--- What you should do ---
Below are some entries. Repeat exactly the lines from the one with "bbox is not" through the one with "-Input is a", and only those.

(Version comparison data)
═══
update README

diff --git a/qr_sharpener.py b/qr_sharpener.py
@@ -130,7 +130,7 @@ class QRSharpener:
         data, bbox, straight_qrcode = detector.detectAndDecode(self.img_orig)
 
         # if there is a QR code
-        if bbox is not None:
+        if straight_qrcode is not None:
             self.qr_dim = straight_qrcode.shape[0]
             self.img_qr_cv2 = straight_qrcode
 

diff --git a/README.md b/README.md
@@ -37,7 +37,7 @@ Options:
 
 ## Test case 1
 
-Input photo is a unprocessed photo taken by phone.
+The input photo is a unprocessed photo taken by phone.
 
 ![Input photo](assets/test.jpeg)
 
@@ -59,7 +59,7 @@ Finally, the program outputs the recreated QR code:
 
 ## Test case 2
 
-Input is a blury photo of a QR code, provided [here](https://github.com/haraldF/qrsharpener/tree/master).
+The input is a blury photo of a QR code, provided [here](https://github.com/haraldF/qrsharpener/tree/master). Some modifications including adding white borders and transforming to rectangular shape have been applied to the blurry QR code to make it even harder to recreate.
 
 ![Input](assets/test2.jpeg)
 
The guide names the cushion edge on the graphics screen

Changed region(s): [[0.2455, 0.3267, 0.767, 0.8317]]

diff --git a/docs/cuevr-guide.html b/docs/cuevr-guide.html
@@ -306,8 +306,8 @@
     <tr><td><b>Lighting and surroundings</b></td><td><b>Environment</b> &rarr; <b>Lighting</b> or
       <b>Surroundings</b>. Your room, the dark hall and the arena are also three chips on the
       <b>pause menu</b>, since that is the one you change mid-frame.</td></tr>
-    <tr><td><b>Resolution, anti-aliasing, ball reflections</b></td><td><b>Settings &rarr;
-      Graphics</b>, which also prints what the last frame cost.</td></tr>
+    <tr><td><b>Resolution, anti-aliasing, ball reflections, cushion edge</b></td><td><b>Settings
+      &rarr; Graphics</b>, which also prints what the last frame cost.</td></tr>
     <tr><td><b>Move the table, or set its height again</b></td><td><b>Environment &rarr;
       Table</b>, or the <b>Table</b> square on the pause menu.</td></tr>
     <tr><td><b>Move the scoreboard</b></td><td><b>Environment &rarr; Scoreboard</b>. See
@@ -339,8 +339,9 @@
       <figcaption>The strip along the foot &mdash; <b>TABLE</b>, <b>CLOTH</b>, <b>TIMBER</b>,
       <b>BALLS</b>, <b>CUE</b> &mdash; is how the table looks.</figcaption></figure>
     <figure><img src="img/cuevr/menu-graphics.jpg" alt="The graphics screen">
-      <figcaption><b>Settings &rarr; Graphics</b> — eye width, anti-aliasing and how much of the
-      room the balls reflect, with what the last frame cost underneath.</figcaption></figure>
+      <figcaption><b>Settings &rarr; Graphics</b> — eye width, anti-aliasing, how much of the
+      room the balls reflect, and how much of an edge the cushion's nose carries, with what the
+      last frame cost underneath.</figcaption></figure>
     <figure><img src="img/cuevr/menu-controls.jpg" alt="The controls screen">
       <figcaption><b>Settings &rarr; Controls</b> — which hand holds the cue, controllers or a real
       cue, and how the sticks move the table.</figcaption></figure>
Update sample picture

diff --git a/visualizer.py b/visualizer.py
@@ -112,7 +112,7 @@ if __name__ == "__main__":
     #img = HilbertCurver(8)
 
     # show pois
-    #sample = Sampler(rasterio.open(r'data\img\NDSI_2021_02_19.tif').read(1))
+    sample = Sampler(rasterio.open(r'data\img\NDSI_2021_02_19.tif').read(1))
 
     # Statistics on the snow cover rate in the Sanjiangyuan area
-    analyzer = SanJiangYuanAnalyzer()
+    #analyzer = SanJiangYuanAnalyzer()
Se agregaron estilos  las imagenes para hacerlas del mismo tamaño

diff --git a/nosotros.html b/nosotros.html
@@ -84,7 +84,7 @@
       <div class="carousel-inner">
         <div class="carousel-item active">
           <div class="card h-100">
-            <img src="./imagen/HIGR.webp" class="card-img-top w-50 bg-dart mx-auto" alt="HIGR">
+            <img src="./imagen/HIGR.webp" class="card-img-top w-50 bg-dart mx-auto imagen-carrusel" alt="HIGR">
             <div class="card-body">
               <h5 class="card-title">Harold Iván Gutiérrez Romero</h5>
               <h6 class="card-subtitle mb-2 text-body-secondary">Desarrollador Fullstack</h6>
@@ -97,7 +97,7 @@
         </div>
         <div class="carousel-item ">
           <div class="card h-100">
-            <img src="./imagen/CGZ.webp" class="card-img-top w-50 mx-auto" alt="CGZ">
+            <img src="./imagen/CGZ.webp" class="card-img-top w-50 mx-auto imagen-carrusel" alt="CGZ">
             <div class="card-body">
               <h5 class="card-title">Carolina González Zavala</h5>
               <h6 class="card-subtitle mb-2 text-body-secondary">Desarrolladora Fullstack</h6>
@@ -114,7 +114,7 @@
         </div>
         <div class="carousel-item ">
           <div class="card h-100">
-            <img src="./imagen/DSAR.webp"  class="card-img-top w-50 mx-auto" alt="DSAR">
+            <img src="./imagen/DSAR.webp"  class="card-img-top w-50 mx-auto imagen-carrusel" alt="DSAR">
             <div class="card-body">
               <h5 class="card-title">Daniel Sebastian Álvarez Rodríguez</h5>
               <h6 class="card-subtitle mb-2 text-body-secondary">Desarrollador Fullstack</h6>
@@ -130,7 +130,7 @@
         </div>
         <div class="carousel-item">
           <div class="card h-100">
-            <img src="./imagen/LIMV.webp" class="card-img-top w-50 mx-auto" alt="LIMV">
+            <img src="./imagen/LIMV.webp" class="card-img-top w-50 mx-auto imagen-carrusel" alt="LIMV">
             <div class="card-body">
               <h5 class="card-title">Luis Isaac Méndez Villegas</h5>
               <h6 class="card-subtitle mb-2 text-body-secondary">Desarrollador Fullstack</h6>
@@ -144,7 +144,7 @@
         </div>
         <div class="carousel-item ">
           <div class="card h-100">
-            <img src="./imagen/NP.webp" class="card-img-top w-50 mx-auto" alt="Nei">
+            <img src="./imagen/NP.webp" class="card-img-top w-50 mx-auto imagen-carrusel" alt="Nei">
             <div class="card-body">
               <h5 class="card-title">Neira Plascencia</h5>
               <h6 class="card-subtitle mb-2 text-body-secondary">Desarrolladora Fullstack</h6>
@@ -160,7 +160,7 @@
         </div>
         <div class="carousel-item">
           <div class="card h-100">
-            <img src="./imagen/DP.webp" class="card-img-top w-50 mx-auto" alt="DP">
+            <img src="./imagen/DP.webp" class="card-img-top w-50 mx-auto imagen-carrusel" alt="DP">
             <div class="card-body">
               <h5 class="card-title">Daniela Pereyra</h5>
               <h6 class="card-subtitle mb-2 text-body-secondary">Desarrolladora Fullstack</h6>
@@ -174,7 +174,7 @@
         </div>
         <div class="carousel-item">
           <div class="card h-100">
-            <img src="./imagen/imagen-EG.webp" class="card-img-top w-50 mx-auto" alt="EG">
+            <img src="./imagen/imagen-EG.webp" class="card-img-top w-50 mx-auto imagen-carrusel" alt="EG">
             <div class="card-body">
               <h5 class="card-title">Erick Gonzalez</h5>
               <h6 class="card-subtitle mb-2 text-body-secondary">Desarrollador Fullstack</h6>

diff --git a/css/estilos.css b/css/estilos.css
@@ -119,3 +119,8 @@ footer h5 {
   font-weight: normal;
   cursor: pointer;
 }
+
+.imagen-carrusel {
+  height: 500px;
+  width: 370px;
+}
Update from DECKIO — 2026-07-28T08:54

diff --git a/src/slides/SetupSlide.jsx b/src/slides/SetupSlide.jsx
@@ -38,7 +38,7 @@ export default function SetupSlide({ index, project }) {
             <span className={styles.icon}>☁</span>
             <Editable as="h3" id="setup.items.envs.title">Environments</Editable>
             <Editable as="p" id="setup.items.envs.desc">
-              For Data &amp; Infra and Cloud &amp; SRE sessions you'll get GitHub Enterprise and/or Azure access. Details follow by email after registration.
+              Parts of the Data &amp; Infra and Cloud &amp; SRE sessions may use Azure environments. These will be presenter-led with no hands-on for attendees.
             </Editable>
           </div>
═══
--- Response ---
-        if bbox is not None:
+        if straight_qrcode is not None:
             self.qr_dim = straight_qrcode.shape[0]
             self.img_qr_cv2 = straight_qrcode
 

diff --git a/README.md b/README.md
@@ -37,7 +37,7 @@ Options:
 
 ## Test case 1
 
-Input photo is a unprocessed photo taken by phone.
+The input photo is a unprocessed photo taken by phone.
 
 ![Input photo](assets/test.jpeg)
 
@@ -59,7 +59,7 @@ Finally, the program outputs the recreated QR code:
 
 ## Test case 2
 
-Input is a blury photo of a QR code, provided [here](https://github.com/haraldF/qrsharpener/tree/master).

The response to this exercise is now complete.